For decades, Herbert A. Simon Professor of Human-Computer Interaction Robert Kraut has studied how people work together — first in actual physical spaces, and later moving into virtual and online communities. His work, and that of his students and fellow faculty collaborators, has resulted in hundreds of papers, countless awards and an increased fundamental understanding of human behavior.
That body of work has also earned the 2016 School of Computer Science Allen Newell Award for Research Excellence.
Awarded annually, the Newell Award recognizes research that epitomizes Allen Newell's research style, as expressed in his words: "Good science responds to real phenomena or real problems, good science is in the details, and good science makes a difference."

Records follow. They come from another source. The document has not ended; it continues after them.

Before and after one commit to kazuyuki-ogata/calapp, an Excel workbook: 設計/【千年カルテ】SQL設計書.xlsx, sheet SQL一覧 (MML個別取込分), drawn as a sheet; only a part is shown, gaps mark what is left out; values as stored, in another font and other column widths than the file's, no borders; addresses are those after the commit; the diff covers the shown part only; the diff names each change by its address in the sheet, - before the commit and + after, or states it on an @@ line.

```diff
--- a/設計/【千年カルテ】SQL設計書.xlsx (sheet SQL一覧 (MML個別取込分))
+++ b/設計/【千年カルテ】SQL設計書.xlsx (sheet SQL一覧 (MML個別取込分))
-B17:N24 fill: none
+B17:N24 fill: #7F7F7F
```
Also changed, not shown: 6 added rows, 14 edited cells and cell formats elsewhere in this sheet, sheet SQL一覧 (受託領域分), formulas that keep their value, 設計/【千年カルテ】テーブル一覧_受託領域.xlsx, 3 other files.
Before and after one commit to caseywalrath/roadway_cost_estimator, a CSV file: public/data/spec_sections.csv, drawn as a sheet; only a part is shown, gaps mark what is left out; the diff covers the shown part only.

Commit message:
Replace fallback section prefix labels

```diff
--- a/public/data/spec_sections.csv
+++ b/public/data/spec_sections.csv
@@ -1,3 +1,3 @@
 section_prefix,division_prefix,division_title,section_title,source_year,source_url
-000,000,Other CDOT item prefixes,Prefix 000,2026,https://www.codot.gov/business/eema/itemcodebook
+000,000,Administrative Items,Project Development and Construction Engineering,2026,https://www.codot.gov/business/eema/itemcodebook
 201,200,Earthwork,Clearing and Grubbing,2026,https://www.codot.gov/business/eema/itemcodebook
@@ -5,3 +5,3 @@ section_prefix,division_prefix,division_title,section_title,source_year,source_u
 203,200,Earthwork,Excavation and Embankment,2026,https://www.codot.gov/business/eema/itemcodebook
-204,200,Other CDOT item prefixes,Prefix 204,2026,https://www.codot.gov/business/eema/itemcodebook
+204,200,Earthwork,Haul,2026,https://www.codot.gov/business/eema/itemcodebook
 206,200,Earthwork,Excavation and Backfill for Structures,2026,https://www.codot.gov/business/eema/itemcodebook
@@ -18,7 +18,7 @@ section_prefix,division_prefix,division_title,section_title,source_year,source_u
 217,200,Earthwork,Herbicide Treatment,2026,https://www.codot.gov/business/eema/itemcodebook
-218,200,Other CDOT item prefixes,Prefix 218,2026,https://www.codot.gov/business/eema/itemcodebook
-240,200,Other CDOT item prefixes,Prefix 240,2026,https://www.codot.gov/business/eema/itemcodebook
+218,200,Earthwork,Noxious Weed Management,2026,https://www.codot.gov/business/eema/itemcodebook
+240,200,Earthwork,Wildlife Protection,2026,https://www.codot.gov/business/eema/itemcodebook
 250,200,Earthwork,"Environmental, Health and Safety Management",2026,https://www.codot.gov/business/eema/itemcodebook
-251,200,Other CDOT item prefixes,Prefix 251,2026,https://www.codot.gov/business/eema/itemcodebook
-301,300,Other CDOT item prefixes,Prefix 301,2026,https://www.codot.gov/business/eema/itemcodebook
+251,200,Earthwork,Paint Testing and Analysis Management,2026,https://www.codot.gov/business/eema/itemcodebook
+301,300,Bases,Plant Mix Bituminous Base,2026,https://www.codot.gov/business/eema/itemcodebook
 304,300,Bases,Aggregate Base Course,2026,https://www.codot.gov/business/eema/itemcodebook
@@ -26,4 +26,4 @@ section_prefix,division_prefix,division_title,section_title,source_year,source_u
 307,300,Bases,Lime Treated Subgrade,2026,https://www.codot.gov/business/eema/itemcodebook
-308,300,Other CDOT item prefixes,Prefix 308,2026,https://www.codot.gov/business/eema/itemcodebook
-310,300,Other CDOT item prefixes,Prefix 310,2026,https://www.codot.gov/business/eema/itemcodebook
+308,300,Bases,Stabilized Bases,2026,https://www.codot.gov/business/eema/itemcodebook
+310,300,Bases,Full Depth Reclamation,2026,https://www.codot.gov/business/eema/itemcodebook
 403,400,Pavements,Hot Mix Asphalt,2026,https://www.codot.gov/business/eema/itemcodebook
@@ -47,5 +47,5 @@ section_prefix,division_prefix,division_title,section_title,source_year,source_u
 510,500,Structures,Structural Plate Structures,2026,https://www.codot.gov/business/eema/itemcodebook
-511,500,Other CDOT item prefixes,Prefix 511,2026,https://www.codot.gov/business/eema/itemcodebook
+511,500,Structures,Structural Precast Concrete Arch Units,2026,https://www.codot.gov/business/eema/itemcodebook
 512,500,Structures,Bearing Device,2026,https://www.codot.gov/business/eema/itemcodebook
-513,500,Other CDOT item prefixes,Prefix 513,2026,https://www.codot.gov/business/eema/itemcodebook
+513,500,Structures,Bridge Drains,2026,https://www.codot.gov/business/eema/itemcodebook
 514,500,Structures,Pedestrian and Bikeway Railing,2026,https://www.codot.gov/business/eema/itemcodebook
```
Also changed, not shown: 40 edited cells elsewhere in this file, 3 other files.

This year's award honors Kraut, HCII Associate Professor Aniket Kittur, former HCII graduate students Moira Burke and Haiyi Zhu, and former post-doc Yuqing Ren for their work on "Designing Online Communities."
"The purpose of this research has been to use computer science, social psychology and cognitive science (with contributions from economics and sociology) to understand, at a fundamental level, how online communities work … and to discover mechanisms that improve their staying power, quality and effectiveness," their nomination letter read.
Their research has roots in Kraut's early pre-CMU research, which investigated how virtual interaction and physical distance impacted collaboration. Once at the HCII, he and his students performed groundbreaking work on how the first families to have Internet access at home used that technology, and they were the first to show that the Internet was "a social technology with far-reaching consequences for personal well-being and relationships," their nomination said.
When social media came on the scene, the researchers switched their focus to online communities, which early on seemed to have huge potential for commerce, health, work and everyday life. "The body of work ... has shaped the entire field of what is now called 'social computing,'" the nominators wrote. "It uses systematic, careful methodologies, ranging from online experiments to computational modeling, to learn how online social systems alter behavior and how to improve these systems."
"This award recognizes a superb body of work that was conducted by the team over many years in understanding human behavior at the individual and group level in social media and online communities," said Mahadev Satyanarayanan, Carnegie Group Professor of Computer Science and chair of the awards committee. "The work has led to new ideas, policies and technological approaches for evidence-based design of online communities."
Their work has also inspired a new generation of researchers working in the same field.
"Bob and Niki, and their post-docs and senior grad students, have worked with and trained many other students, who now help design and improve our online world," the nominators wrote. "Based on their research findings, they have identified and evaluated interventions and design ideas to improve peoples' lives."
Story by Susie Cribbs (DC 2000, 2006)